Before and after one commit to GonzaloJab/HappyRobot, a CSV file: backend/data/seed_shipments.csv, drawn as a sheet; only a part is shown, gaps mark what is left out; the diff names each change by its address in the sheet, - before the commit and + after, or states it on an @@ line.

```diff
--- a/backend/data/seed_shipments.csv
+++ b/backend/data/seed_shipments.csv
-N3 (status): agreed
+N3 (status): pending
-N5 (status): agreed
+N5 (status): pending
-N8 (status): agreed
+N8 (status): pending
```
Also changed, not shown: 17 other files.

________

Render the whole set of entries again, exactly as given.

Before and after one commit to GonzaloJab/HappyRobot, a CSV file: backend/data/seed_shipments.csv, drawn as a sheet; only a part is shown, gaps mark what is left out; the diff names each change by its address in the sheet, - before the commit and + after, or states it on an @@ line.

```diff
--- a/backend/data/seed_shipments.csv
+++ b/backend/data/seed_shipments.csv
-N3 (status): agreed
+N3 (status): pending
-N5 (status): agreed
+N5 (status): pending
-N8 (status): agreed
+N8 (status): pending
```
Also changed, not shown: 17 other files.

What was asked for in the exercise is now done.